Lewis was one of our seven judges of our 25 SME Culture Leaders List, compiled in partnership with Breathe. The campaign aimed to promote positive company culture, and find the best of the best from across the UK. You can find out more about the general process and the winners here.
In the meantime, here’s what Lewis had to say about company culture.
How would you define company culture?
Culture is the often unseen social order, ways of working and stories that determine why some things happen fast, and some things crawl along or don’t happen at all. It might be helpful to think of it as the operating system of a business – a bit like iOS or Android.
Why is getting culture right important for businesses, particularly SMEs?
When the operating system works, the result is happy collaboration, useful innovation, and profitable outcomes. When it crashes, the consequences can be crushed spirits, bad decision-making and financial loss.
This applies to businesses of all sizes, but getting it right is particularly important for smaller businesses, who often lack the balance sheet strength to deal with the set-backs caused by a team working together ineffectively.
How can SMEs avoid box-ticking?
Start with language. Culture can be a bit like Britishness – everyone has a vague sense of what it is, but how one person would describe it might be rather different from another. You have to put a shared language around the culture you have and the culture you want.
Next, look to data. Find ways of analysing and benchmarking how your culture performs. Ultimately, if you can’t describe or quantify something, you can’t manage it. Our impact culture formula might be a useful place to start in both these contexts.
What is your experience around culture? What makes you a voice of authority in this space?
Corporate Punk is an organisational performance practice. We work with a range of fast-growing businesses as well as large corporate clients such as Sony and the BBC. Unlike many other businesses, we specialise in culture change – it’s not a side-show to other work such as brand development.
We are at the forefront of innovation in the culture change space: for example, we have a range of unique psychological tools and techniques that help identify what people really think and feel about their culture, rather than what they claim to think and feel.

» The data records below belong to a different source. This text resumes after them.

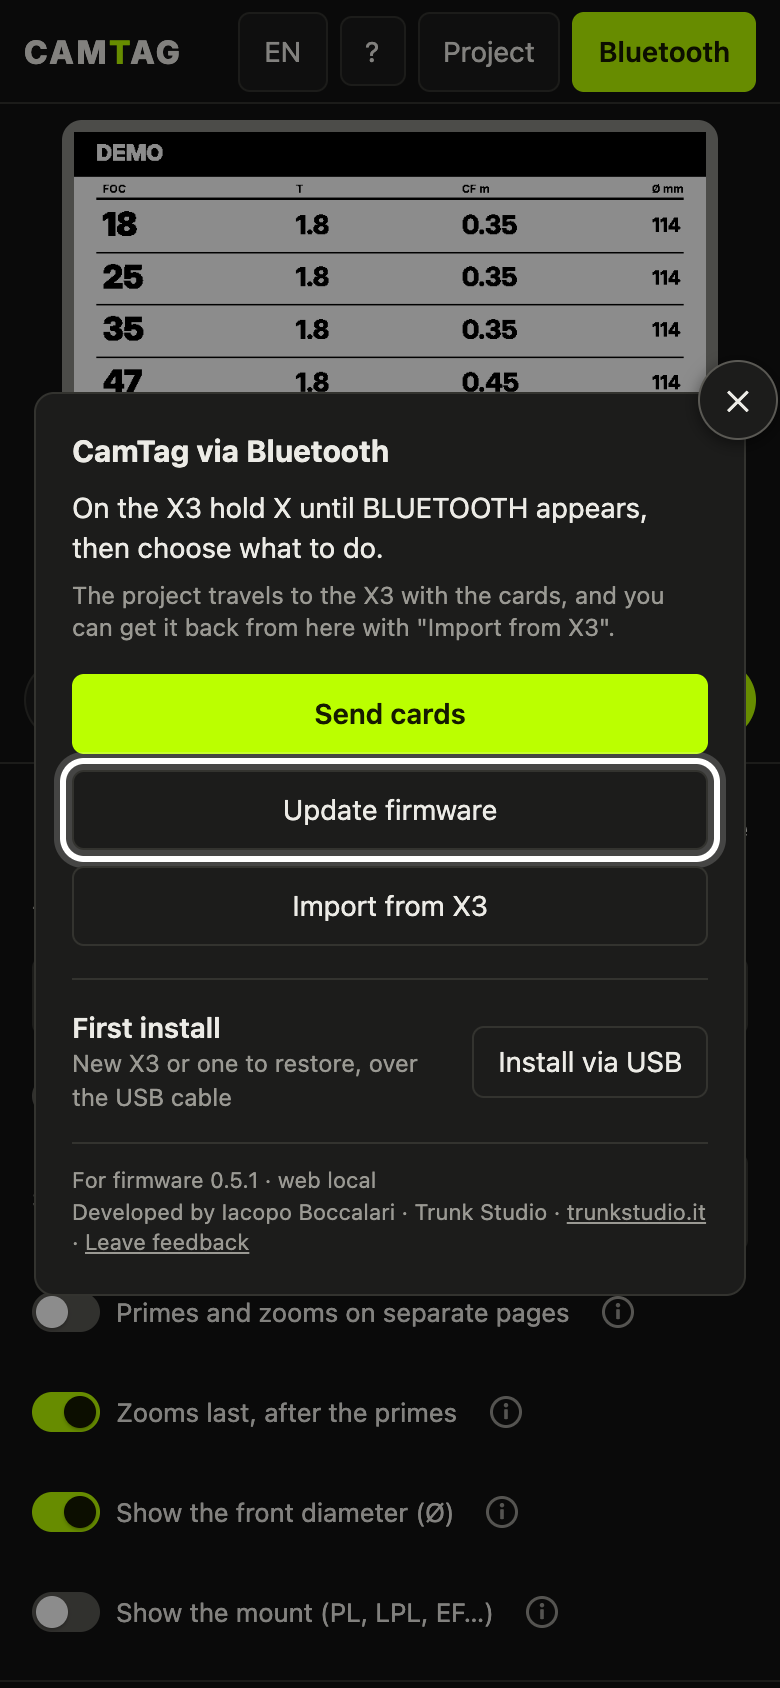
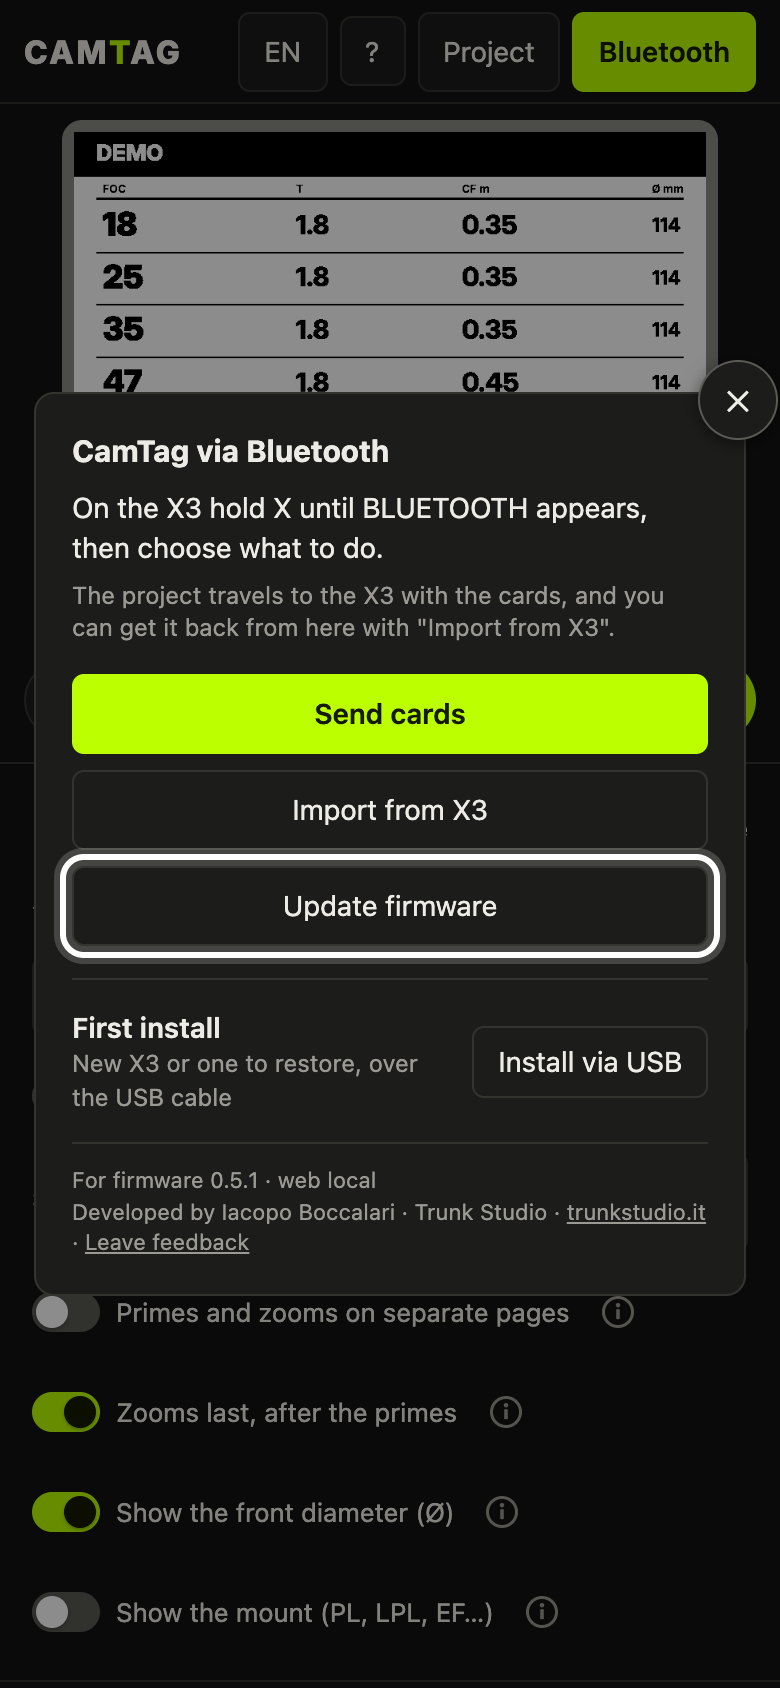
Finestra Bluetooth: Invia, Importa, poi Aggiorna firmware
Sul telefono l'aggiornamento del firmware, raro e delicato, va in fondo.
Immagini da telefono dei manuali rifatte.

Changed region(s): [[0.0615, 0.4313, 0.9538, 0.5853]]

diff --git a/companion/manuale/index.html b/companion/manuale/index.html
@@ -512,7 +512,7 @@
       <div class="phones">
         <figure class="phone"><div class="frame"><img src="phone-home.png" alt="Il configuratore web sul telefono, con il pulsante Bluetooth nella barra" width="780" height="1688" loading="lazy"></div>
           <figcaption>Tocca <strong>Bluetooth</strong> nella barra in alto.</figcaption></figure>
-        <figure class="phone"><div class="frame"><img src="phone-ble.png" alt="La finestra Bluetooth con Invia le card, Aggiorna firmware e Importa dall'X3" width="780" height="1688" loading="lazy"></div>
+        <figure class="phone"><div class="frame"><img src="phone-ble.png" alt="La finestra Bluetooth con Invia le card, Importa dall'X3 e Aggiorna firmware" width="780" height="1688" loading="lazy"></div>
           <figcaption>Poi <strong>Invia le card</strong>, e scegli il nome dell'X3.</figcaption></figure>
         <figure class="phone"><div class="frame"><img src="phone-send.png" alt="La finestra Bluetooth durante l'invio, con la barra di avanzamento" width="780" height="1688" loading="lazy"></div>
           <figcaption>La barra mostra a che punto è l'invio.</figcaption></figure>

diff --git a/companion/manual/index.html b/companion/manual/index.html
@@ -512,7 +512,7 @@
       <div class="phones">
         <figure class="phone"><div class="frame"><img src="phone-home.png" alt="The web configurator on a phone, with the Bluetooth button in the bar" width="780" height="1688" loading="lazy"></div>
           <figcaption>Tap <strong>Bluetooth</strong> in the top bar.</figcaption></figure>
-        <figure class="phone"><div class="frame"><img src="phone-ble.png" alt="The Bluetooth window with Send cards, Update firmware and Import from X3" width="780" height="1688" loading="lazy"></div>
+        <figure class="phone"><div class="frame"><img src="phone-ble.png" alt="The Bluetooth window with Send cards, Import from X3 and Update firmware" width="780" height="1688" loading="lazy"></div>
           <figcaption>Then <strong>Send cards</strong>, and choose the X3's name.</figcaption></figure>
         <figure class="phone"><div class="frame"><img src="phone-send.png" alt="The Bluetooth window while sending, with the progress bar" width="780" height="1688" loading="lazy"></div>
           <figcaption>The bar shows how far the transfer has got.</figcaption></figure>

diff --git a/companion/index.html b/companion/index.html
@@ -384,7 +384,9 @@
     .stagecol.full #previewMode { flex: 1; min-height: 0; justify-content: center; }
     .stagecol.full canvas#preview { cursor: auto; }
     #bleDlg .acts button { flex: 1 1 100%; }
-    #bleDlg .acts .primary { order: -1; }
+    /* In colonna: Invia, Importa, poi Aggiorna firmware (raro e delicato) in fondo. */
+    #bleDlg .acts .primary { order: -2; }
+    #bleDlg .acts #bleGet { order: -1; }
   }
   @media (max-width: 359px) { .bar h1 { display: none; } }
   /* Telefono orizzontale: resta fissa solo la barra. */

We deliver tangible commercial results: most of our clients’ experience revenue and/or profitability gains as a result of our work. And 87% of our clients come back to us after we’ve helped to solve their first problem.
What would make a strong entry for next year’s entrants? What would impress you?
Focus on the relationship between the culture and the business. At Corporate Punk we’re not interested in free fruit, ping-pong tables and beer fridges – they don’t deliver much of tangible value. We’re interested in seeing how the way that you work with people informs the results you get, and why. Evidence of genuine innovation is always exciting, too.
In association with Breathe, Real Business is running the SME Culture Leaders List 2019, the only league table of its kind catering to the UK’s thriving small and medium businesses that put company culture first.